6 yards printed cotton – $17.82, Walmart
2 yards burgundy cotton – $5.94, Walmart
4 yards tassel trim – $15.96, Hobby Lobby
1/2 yard net lace – $2, Hobby Lobby
Cotton sheet for flat lining – $1, Thrift Town
Hooks and bars – $1.69, Hobby Lobby
Brown poly-cotton thread – $1.98, Walmart

Total: $46.39


Bonnet – $19.57
Bridal Petticoat – $7, Goodwill
Flat, brown leather ankle boots – $29, eBay (Talbots brand)
Collar brooch – Personal collection

Total: $102.50
(a bit spendier than I would have liked, but still cheaper than purchasing one pre-made!)

Aside from the still-too-small petticoat circumference, I’d say my foray into the 1850s was a success!

I think the biggest reason the outfit came together so well stems from the way I approached the project. Sure, I wanted to be a bit ornery and prove you could make something passable out of the barest of materials, but I mostly made this dress for myself, approaching the project as though I was making clothes, not a “costume.” I chose fabric, colors, and trims that I thought looked best on me, not just because they were historically appropriate or pretty on their own and I made sure that I could generally exist in it comfortably without feeling suffocated or weird. A lot of costumes I’ve worn in the past have always felt costumey, so they projected as costumey, too. While taking on a different persona can be fun, if you are historically costuming in general, you are still you, even if you are an accountant in Alabama portraying a fisherman’s wife in 17th century Spain. Naturally, you would wear what “they” would have worn, but you are also the one wearing it, so wear what you would wear, too!


Many thanks to Becky for allowing me to roam all over the back 40 and helping me take photos!

For construction details and the story behind this dress, check out Part 1.

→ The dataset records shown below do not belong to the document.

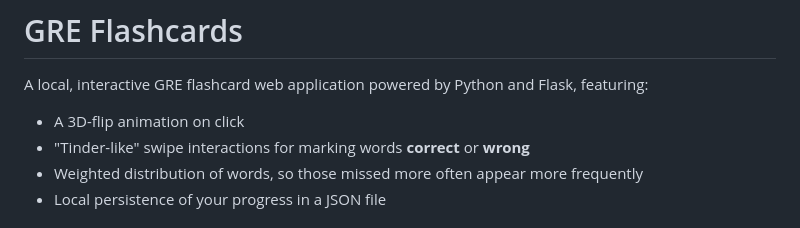
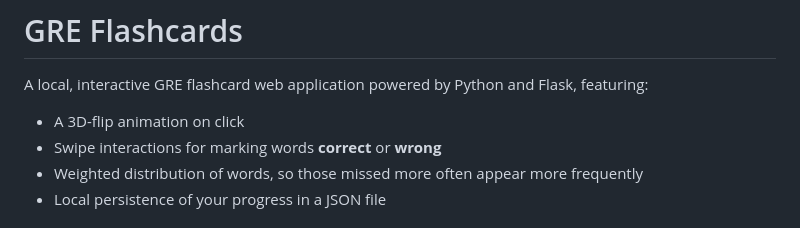
Before and after one commit to adityadas8888/GRE-Flash-Cards, a Markdown page: README.md, the part around the change. Rendered like a GitHub page.

```diff
--- a/README.md
+++ b/README.md
@@ -2,7 +2,7 @@
 
 A local, interactive GRE flashcard web application powered by Python and Flask, featuring:
 - A 3D-flip animation on click
-- "Tinder-like" swipe interactions for marking words **correct** or **wrong**
+- Swipe interactions for marking words **correct** or **wrong**
 - Weighted distribution of words, so those missed more often appear more frequently
 - Local persistence of your progress in a JSON file
 
```
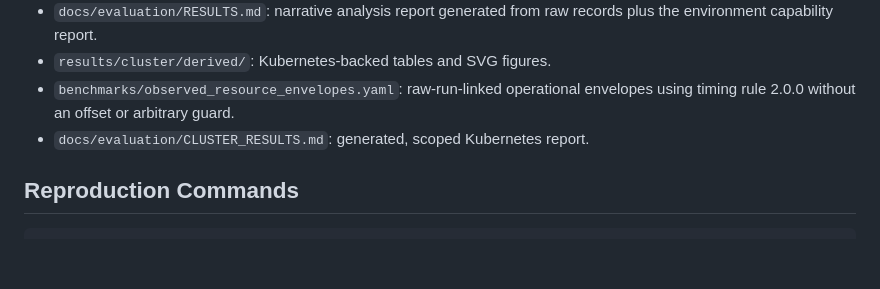
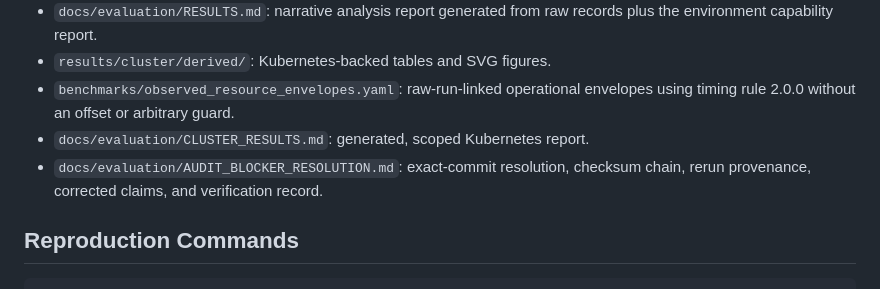
Before and after one commit to mthang1201/intent-spawner, a Markdown page: docs/ARTIFACT_MANIFEST.md, the part around the change. Drawn GitHub-style; blank space fills up the shorter version.

Commit message:
docs: record final audit blocker resolution

```diff
--- a/docs/ARTIFACT_MANIFEST.md
+++ b/docs/ARTIFACT_MANIFEST.md
@@ -83,6 +83,8 @@ default unless explicitly reviewed and force-added.
 - `benchmarks/observed_resource_envelopes.yaml`: raw-run-linked operational
   envelopes using timing rule 2.0.0 without an offset or arbitrary guard.
 - `docs/evaluation/CLUSTER_RESULTS.md`: generated, scoped Kubernetes report.
+- `docs/evaluation/AUDIT_BLOCKER_RESOLUTION.md`: exact-commit resolution,
+  checksum chain, rerun provenance, corrected claims, and verification record.
 
 ## Reproduction Commands
 
```
Also changed, not shown: docs/evaluation/AUDIT_BLOCKER_RESOLUTION.md (added, +205 -0 lines).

More dresses in my Simplicity 3723 series:

18th Century “Lady’s Maid” Dress

1880s Green Bustle Dress (aka the Lizzie Bordon Dress)

1840s Jane Eyre/ Mrs. Bates Dress

27 thoughts on “One Pattern to Rule Them All: A Civil War Era Dress Made from Simplicity 3723 (Part 2)

  1. Charming! And it suits you very well. The cockade on your bonnet remind me of sunflowers. You could have stepped out of an 1850’s photograph!

    I have always appreciated your “pragmatic” approach. I, too, have been accosted by the “authenticity” police. Sometimes you want to go to the time, trouble and expense to be proveably authentic, but sometimes you just want to wear something that didn’t break the bank, blind you with minute details of hand sewing, and take the rest of your natural life to research and sew. Kudos to you!

    1. You are totally right! They DO look like sunflowers. I hadn’t noticed until just now.
      Getting accosted is never fun, but even if my outfit isn’t up to par (usually due to my work-in-progress sewing skills), my research is pretty close. A lot of historical fashion police incidents stem from folks’ inherent need to showcase their knowledge on the subject. I’ve learned the best way to handle negative remarks (if I can’t ignore the person) is to segue the conversation into a discussion of fashion in general, rather than my own. Then it can be fun! The worst that can happen then is they insult my sewing skills, which, honestly, are not that great. But by that time, it becomes apparent that they’re just grumpy, and I graciously make my exit.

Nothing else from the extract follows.